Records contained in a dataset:
----------------

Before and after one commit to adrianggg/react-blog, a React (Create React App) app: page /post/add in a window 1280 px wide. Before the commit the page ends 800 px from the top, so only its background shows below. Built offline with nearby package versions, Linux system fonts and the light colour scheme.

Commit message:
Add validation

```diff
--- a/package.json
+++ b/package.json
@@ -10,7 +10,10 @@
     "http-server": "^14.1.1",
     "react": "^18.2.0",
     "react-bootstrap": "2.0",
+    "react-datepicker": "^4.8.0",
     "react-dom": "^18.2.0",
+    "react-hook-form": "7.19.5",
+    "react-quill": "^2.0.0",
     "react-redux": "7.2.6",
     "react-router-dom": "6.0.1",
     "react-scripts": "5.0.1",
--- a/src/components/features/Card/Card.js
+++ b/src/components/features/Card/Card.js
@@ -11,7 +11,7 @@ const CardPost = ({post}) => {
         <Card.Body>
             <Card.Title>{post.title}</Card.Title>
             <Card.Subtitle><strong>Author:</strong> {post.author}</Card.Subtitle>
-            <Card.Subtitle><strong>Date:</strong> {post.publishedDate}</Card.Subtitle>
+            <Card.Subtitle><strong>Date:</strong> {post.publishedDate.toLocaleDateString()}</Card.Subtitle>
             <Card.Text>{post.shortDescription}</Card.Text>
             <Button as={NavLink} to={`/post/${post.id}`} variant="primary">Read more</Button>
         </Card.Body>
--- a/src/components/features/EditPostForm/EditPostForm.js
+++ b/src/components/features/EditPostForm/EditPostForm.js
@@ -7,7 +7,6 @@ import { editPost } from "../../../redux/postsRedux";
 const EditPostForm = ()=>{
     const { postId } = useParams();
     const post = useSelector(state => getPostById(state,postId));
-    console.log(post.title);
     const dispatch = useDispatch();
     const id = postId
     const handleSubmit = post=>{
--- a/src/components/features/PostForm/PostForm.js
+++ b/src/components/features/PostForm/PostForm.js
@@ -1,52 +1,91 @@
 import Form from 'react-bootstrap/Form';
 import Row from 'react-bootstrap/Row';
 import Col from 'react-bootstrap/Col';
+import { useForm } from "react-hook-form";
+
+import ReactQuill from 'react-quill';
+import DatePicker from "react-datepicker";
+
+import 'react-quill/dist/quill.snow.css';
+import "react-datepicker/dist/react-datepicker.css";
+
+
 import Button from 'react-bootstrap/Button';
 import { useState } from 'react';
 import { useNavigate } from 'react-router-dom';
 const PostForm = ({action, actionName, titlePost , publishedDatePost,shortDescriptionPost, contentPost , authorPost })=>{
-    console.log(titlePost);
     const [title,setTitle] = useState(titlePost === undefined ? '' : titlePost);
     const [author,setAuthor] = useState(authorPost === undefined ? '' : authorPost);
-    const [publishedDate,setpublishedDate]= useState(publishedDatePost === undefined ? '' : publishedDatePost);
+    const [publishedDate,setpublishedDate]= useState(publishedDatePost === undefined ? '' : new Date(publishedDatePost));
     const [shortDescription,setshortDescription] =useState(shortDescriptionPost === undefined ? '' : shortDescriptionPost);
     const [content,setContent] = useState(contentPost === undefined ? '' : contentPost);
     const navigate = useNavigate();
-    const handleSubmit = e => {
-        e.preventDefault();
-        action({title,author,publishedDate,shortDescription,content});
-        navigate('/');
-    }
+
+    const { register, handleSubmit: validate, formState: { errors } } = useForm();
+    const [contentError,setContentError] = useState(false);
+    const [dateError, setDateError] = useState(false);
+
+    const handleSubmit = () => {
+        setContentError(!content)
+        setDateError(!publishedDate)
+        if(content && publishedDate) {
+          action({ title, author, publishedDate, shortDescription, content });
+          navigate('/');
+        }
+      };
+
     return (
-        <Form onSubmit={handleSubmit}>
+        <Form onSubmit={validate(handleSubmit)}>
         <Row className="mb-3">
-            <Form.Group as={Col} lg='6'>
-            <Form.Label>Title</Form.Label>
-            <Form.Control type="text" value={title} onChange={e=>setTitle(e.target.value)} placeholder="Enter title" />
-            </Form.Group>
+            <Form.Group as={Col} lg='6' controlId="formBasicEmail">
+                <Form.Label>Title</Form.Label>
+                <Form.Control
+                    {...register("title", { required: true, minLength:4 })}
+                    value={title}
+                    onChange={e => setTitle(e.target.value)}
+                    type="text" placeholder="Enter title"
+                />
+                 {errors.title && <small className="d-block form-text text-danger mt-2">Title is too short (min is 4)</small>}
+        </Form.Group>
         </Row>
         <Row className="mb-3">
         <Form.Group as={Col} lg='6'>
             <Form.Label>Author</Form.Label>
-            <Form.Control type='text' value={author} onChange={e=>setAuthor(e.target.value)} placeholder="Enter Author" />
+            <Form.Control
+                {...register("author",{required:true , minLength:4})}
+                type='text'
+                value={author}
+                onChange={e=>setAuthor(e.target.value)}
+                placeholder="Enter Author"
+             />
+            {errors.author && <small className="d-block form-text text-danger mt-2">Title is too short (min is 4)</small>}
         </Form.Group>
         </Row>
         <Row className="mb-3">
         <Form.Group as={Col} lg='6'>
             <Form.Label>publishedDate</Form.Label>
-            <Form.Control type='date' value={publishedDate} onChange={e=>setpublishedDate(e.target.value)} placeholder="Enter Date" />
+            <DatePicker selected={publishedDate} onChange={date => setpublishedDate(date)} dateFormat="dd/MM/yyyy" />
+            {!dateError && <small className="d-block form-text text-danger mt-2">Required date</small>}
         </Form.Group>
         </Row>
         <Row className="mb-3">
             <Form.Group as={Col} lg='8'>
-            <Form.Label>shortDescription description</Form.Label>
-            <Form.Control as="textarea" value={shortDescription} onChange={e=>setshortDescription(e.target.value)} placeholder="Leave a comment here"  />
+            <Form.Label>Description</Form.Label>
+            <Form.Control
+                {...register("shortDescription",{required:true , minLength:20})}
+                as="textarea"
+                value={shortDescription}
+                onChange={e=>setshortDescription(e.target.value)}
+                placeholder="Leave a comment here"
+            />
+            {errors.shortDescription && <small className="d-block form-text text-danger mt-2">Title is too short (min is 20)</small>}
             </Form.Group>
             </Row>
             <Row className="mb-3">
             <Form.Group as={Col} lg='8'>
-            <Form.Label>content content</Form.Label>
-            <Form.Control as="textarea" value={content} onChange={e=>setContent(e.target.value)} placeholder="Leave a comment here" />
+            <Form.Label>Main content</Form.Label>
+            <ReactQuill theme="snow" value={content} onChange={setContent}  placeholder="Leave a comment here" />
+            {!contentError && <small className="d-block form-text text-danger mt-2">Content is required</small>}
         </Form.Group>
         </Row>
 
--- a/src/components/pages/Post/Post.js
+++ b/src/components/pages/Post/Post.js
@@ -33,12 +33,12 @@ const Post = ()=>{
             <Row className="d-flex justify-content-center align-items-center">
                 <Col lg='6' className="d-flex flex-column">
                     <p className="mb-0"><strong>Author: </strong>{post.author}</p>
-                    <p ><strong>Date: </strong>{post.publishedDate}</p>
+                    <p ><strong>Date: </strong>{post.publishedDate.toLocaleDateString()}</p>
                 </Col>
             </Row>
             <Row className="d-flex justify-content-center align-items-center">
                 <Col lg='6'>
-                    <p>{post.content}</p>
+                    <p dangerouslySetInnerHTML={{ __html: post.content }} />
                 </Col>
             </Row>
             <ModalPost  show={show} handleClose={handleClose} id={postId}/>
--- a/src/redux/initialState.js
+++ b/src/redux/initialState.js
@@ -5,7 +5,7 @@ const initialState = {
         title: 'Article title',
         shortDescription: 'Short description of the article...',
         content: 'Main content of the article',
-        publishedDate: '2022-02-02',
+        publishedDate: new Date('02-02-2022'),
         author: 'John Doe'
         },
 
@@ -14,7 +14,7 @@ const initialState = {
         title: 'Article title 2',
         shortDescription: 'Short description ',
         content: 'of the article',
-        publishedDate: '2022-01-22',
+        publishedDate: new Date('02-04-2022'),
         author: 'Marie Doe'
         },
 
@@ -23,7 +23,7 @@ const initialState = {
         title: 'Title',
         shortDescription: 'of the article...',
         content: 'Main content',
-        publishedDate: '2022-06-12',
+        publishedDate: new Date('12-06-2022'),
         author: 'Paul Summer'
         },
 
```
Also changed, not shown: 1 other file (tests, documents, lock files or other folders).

----------------

* [PROBLEM]: Copy out every line of the data in which the word "authorPost" is found.

* [SOLUTION]:
 const PostForm = ({action, actionName, titlePost , publishedDatePost,shortDescriptionPost, contentPost , authorPost })=>{
     const [author,setAuthor] = useState(authorPost === undefined ? '' : authorPost);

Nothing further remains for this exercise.